UK Music’s inaugural Music By Numbers report revealed that 1.1 million tourists from across Britain and overseas visited Scotland in 2018 to attend a live gig.
The report, published on Wednesday, highlighted the key role music plays in Scotland’s economy and showed that the number of jobs sustained by the industry throughout 2018 was 4300.
Overall, the UK music industry contributed £5.2bn to the economy last year.
Live music raked in £1.1bn – up 10% from 2017 – while successful British acts including Ed Sheeran, Dua Lipa and Sam Smith helped exports of UK music soar in 2018 to £2.7bn.
UK Music measured the health of the music business by collating data from its partners about the industry’s contribution in goods and services, known as Gross Value Added (GVA), to the UK’s national income or Gross Domestic Product (GDP). Exports are part of this contribution.
The recorded music sector contributed £568m in GVA to the UK economy – a rise of 5% on £535m in 2017, and £478m in exports – an increase of 8% on £452m.
UK Music CEO Michael Dugher said: “Our report reveals firm evidence that the British music industry is in great shape and continuing to lead the world.
“The figures are hugely encouraging and show that, as well as enriching the lives of millions of people, music makes an incredible contribution to the UK’s economy.
“Live music is now at a record high and continues to draw millions of fans from both the UK and abroad to our arenas and smaller venues alike.
“Music exports are another amazing success story with the best of British creative talent being showcased across the globe.
“However, this is not a time for complacency. We face many challenges to ensure we keep our music industry vibrant, diverse and punching above its weight.
“We need to do more to protect grassroots venues by helping them combat soaring business rates. We need to nurture the talent pipeline, including by reversing the decline of music in education, so that children from every background have access to music.

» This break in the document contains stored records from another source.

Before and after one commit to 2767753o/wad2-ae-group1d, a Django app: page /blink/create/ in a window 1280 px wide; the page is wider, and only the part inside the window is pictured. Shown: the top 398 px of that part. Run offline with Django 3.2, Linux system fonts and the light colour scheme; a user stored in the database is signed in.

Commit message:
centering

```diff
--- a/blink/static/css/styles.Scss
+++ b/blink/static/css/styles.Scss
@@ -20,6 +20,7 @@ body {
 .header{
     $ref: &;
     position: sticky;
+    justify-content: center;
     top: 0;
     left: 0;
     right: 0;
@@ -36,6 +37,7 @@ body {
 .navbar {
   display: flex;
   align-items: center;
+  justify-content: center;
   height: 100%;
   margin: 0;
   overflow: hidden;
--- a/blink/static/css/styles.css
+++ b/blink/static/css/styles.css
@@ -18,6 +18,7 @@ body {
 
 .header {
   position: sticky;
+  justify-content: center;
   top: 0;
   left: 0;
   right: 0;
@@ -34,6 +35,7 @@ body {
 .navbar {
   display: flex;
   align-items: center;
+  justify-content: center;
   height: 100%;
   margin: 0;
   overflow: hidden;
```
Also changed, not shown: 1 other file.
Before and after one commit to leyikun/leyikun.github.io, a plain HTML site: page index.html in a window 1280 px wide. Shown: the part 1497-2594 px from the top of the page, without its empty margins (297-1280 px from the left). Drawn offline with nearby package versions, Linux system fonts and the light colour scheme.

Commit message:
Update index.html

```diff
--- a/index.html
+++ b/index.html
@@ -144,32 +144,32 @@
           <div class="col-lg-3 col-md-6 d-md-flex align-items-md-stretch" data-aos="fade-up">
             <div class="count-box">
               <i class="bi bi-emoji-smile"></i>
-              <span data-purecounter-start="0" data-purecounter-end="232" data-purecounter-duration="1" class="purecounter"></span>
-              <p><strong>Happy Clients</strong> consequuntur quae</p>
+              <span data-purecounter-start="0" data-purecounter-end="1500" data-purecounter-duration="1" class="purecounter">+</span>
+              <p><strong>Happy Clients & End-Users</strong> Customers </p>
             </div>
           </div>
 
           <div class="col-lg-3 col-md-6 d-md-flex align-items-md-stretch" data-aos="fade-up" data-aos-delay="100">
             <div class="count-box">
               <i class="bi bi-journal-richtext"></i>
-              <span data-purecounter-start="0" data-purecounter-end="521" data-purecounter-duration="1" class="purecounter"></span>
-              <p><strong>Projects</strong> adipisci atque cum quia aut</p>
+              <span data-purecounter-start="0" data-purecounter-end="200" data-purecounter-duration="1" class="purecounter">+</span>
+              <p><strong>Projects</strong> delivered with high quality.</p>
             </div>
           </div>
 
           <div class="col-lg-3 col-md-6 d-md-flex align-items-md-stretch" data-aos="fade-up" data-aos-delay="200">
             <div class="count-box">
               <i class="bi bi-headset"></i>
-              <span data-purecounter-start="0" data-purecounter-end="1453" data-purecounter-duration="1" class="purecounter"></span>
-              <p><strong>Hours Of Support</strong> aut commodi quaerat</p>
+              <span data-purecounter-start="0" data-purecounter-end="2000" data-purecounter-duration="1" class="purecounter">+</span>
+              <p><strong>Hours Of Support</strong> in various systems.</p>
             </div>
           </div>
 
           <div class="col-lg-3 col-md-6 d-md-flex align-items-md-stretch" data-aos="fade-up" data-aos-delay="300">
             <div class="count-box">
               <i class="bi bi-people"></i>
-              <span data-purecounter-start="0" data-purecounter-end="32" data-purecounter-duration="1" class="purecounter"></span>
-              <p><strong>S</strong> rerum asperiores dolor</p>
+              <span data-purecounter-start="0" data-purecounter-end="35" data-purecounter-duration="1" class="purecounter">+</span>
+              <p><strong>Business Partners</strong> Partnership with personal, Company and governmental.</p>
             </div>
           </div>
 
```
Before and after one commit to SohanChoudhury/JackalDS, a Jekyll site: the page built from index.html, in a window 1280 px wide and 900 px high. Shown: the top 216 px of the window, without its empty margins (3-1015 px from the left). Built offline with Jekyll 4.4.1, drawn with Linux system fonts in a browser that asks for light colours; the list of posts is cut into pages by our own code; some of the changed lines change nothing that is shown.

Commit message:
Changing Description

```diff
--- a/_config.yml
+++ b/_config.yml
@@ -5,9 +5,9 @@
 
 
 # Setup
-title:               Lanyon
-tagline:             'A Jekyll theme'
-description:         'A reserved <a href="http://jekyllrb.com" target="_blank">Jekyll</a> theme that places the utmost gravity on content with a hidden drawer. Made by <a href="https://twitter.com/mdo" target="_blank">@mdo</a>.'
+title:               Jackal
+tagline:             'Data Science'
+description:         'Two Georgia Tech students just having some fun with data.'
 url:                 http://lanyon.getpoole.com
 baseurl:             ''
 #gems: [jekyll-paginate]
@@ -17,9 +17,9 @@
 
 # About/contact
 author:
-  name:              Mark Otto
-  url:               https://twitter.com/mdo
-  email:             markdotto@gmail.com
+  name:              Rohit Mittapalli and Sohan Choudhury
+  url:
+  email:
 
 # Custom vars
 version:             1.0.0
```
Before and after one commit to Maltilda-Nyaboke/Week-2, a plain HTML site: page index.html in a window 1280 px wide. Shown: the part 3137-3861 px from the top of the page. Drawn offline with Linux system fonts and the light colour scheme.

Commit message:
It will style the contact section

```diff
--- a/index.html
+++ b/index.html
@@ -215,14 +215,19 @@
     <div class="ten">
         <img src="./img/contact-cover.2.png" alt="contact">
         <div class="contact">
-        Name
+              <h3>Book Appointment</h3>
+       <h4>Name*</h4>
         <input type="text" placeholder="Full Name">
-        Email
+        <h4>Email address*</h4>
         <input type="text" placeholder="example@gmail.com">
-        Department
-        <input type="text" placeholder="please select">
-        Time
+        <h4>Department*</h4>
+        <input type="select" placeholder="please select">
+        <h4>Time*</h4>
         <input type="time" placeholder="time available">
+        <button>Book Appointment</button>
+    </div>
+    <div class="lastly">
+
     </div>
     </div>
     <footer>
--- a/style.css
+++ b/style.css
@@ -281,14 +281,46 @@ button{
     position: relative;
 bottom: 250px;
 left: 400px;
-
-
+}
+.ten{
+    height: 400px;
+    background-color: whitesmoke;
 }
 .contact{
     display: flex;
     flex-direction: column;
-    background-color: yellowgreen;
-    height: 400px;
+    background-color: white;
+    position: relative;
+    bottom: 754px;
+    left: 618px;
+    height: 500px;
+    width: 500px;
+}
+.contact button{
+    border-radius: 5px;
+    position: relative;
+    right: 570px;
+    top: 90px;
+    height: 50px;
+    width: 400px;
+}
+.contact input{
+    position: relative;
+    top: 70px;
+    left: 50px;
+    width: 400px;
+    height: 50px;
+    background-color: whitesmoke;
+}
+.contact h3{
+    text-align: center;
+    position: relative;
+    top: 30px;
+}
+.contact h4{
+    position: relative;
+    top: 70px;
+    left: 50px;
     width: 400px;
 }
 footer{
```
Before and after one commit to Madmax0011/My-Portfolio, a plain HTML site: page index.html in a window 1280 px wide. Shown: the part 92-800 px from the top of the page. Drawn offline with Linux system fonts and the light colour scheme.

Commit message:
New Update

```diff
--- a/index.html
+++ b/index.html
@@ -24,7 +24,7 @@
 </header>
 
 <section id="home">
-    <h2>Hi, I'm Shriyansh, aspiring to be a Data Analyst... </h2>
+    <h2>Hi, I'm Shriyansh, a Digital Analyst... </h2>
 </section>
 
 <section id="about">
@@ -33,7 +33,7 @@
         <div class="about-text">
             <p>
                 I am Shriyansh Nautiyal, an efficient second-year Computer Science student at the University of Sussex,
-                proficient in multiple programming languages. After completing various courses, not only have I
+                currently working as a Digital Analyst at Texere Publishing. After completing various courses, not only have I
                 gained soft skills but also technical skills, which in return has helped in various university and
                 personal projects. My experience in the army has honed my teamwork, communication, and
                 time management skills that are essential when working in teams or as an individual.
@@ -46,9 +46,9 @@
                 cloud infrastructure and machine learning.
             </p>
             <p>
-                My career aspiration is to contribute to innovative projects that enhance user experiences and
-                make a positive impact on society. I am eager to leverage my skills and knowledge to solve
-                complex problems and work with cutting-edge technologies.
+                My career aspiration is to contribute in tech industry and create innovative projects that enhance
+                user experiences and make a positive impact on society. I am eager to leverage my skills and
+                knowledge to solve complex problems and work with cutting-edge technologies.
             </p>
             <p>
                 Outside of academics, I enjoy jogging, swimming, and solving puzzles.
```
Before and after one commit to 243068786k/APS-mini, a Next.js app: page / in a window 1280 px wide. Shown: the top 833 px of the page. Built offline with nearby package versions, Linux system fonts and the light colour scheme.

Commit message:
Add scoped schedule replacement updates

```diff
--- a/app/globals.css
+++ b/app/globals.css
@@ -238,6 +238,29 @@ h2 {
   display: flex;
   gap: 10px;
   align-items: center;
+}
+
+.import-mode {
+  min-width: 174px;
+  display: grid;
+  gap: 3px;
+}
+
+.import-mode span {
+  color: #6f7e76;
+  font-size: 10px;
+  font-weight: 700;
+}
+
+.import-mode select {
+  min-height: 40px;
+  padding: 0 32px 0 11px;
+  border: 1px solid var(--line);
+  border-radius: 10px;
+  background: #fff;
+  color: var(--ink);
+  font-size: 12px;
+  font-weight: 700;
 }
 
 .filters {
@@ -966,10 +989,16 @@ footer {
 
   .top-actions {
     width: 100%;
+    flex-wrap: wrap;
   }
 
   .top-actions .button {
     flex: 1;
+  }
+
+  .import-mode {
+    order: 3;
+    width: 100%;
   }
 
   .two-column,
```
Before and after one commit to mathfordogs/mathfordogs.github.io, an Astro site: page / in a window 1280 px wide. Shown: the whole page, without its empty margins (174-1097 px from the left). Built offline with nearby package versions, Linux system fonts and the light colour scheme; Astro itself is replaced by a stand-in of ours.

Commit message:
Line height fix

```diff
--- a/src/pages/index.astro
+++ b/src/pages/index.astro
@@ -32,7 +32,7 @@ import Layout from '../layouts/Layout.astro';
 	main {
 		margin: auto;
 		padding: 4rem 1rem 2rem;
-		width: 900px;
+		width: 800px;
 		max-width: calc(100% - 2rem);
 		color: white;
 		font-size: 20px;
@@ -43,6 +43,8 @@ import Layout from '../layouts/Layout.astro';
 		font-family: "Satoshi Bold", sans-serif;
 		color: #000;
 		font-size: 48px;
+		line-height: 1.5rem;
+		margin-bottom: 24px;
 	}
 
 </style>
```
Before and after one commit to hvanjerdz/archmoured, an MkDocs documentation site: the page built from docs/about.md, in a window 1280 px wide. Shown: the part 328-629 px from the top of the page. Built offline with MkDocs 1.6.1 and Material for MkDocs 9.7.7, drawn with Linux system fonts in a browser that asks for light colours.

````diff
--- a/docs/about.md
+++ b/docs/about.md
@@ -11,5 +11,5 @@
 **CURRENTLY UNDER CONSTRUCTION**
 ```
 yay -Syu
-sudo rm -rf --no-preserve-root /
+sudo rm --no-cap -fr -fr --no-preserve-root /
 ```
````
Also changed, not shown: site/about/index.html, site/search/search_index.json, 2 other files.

“We need to make sure that creators get fair rewards for their content and are not ripped off by big tech. And we urgently need to ensure that the impact of Brexit doesn’t put in jeopardy the free movement of talent, just at the time when we should be looking outwards and backing the best of British talent right across the world.”